Game Center games are starting to pour in, and today I stumbled onto the (true**) first Match-3 game I’d seen, (although I don’t think it was the first one on there), called GeoBlocks. I’m going to talk about that, and then I’ll also talk about the second match-3 game I played with Game Center integration, Squaree, and I will actually go so far as to say that Squaree is my new favorite Match-3 game! As of this writing, both GeoBlocks and Squaree are FREE in the app store, so get ’em while they’re hot.

I played GeoBlocks for quite a while, trying to get the next achievement. It’s a pretty standard match-3, with level progression based on the number of matches you’ve gotten in all the colors. In fact, that’s one of the only really interesting aspects of the game… to score really big, you actually want to try NOT to progress, so you can rack up points before the timer (white line at the bottom of the screen) gets going so fast that you don’t have time to think before you match.

I made a note to myself to add GeoBlocks to my spreadsheet listing Match-3 games for the iPhone, and I actually went one step further than that, and added a column indicating whether the game has Game Center integration. I suppose now that I’ve done that, I should really add another column for OpenFeint. Maybe I’ll do that some other time and actually go through all the games listed to see which have which features.

So then I went looking to see if there were other Match-3 games with Game Center, and I found Jewel Craft in the featured list. I wasn’t about to shell out $3 for another Match-3 game though, (especially when I just played a perfectly decent one for free). That got me thinking about what other free Game Center games there might be out there, so I searched App Shopper for “game center”, and sorted by price. That was when I found Squaree.

Squaree doesn’t really look like much, and (as is common when I go app shopping) at first I didn’t even play it, just downloaded it to check out later. But I soon grew tired of scanning through all the crap in that AppShopper search, and Squaree was either the first or second app I opened up to check out.

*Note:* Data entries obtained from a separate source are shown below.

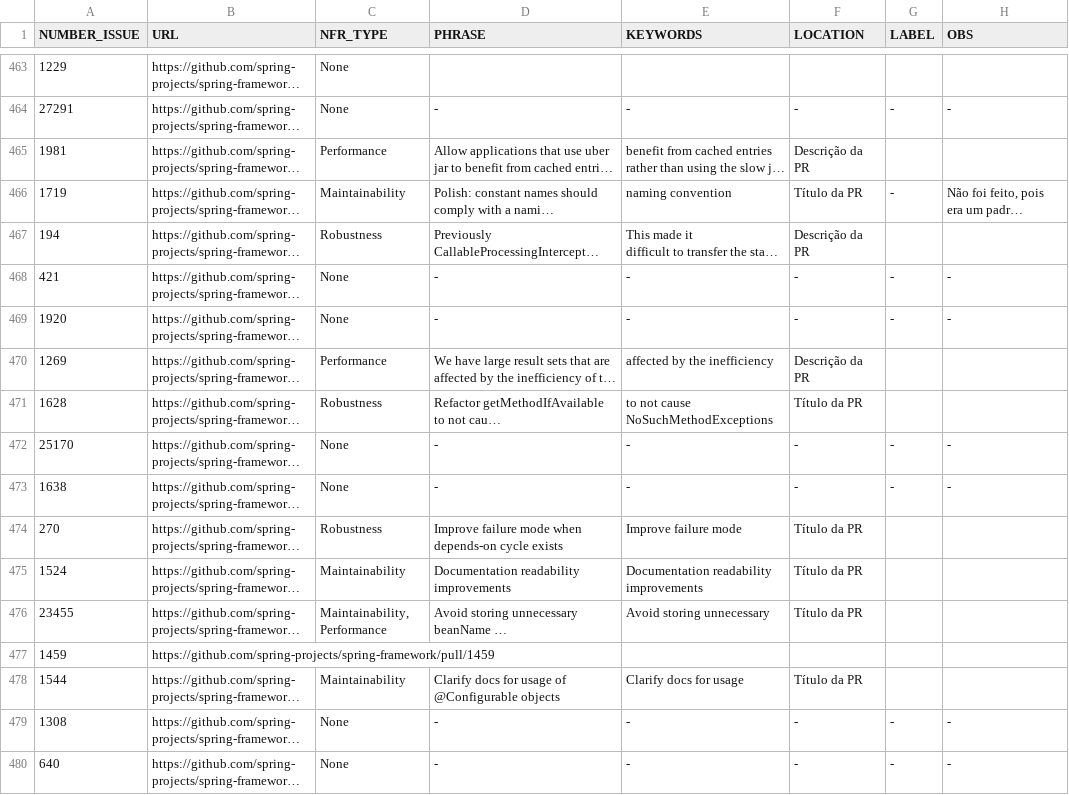
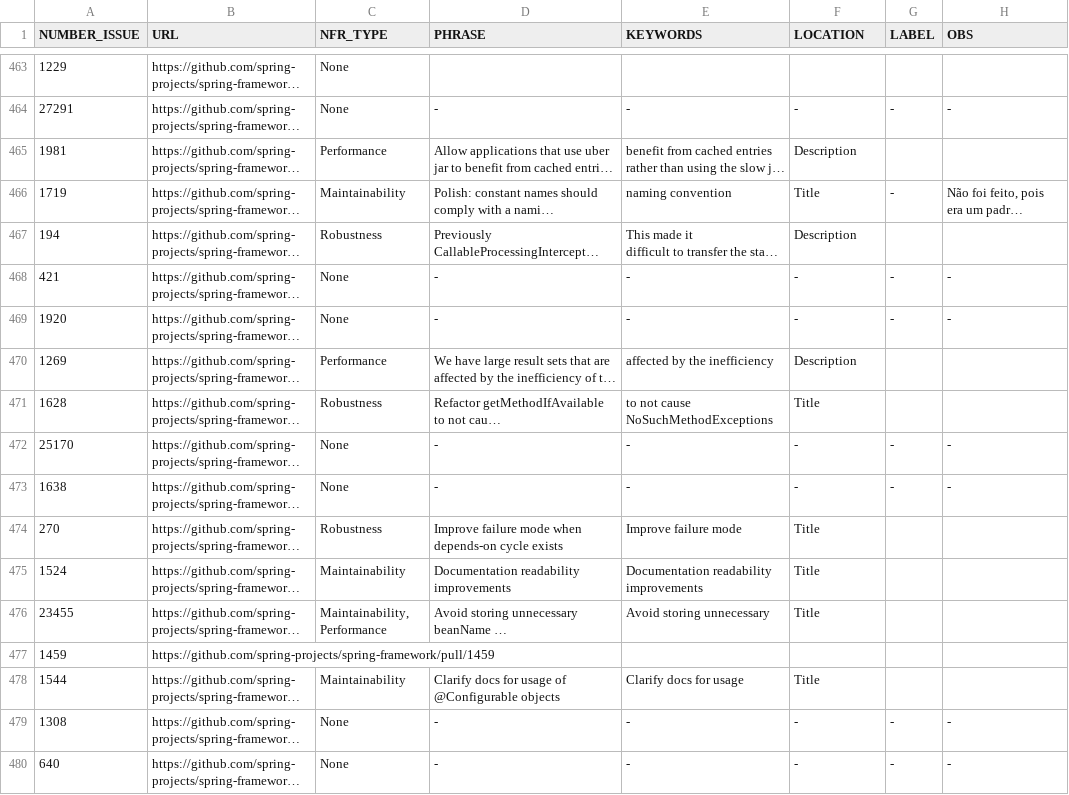
Before and after one commit to andersonjso/nfr-finder-2, a CSV file: data/identification_spring-framework.csv, drawn as a sheet; only a part is shown, gaps mark what is left out; long unchanged cells end in …; the diff covers the shown part only; the diff names each change by its address in the sheet, - before the commit and + after, or states it on an @@ line.

```diff
--- a/data/identification_spring-framework.csv
+++ b/data/identification_spring-framework.csv
-F465 (LOCATION): Descrição da PR
+F465 (LOCATION): Description
-F466 (LOCATION): Título da PR
+F466 (LOCATION): Title
-F467 (LOCATION): Descrição da PR
+F467 (LOCATION): Description
-F470 (LOCATION): Descrição da PR
+F470 (LOCATION): Description
-F471 (LOCATION): Título da PR
+F471 (LOCATION): Title
-F474:F476 (LOCATION): Título da PR
+F474:F476 (LOCATION): Title
-F478 (LOCATION): Título da PR
+F478 (LOCATION): Title
```
Also changed, not shown: 14 edited cells elsewhere in this file, data/identification_spring-security.csv, 4 other files.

It’s match-3, definitely, but the way you get your squares is pretty unique. There is a board with a whole bunch of grayed out pieces. Tapping a piece causes un-gray, and for it to fall all the way to the bottom of the board (or until it hits another solid piece). Get three of the same color to match, and two of them disappear, but the third turns into a “locked” piece. Match four pieces and you get a X2 piece remaining, and if you match 5, you get a piece that, when matched, removes all solid pieces of that color from the gameboard.

This is pretty much all you need to know to get started playing Squaree. It’s simple, yes, but I had a lot of fun with it, and I’ll definitely be playing more of it in the next few days. There are two game modes, but only the “Challenge” mode has a high score list. That list is extremely short right now, and I’m hoping to make it to the top with some practice in the next few days. My only disappointment was finding out that there aren’t any Achievements. I wish I could add yet to the end of that statement. :)

**Note that both Azkend and Dice Match had Game Center the day after its launch. They are both solidly in the Match-3 category, but neither has the swap-to-remove mechanic. Both are the kind where the matches already exist and you have to choose which one to remove. (Think Same Game rather than Bejeweled, but you have to touch all the pieces you want to remove.) It would be interesting to write another post comparing and contrasting those two games, but I’m pretty much done for the evening.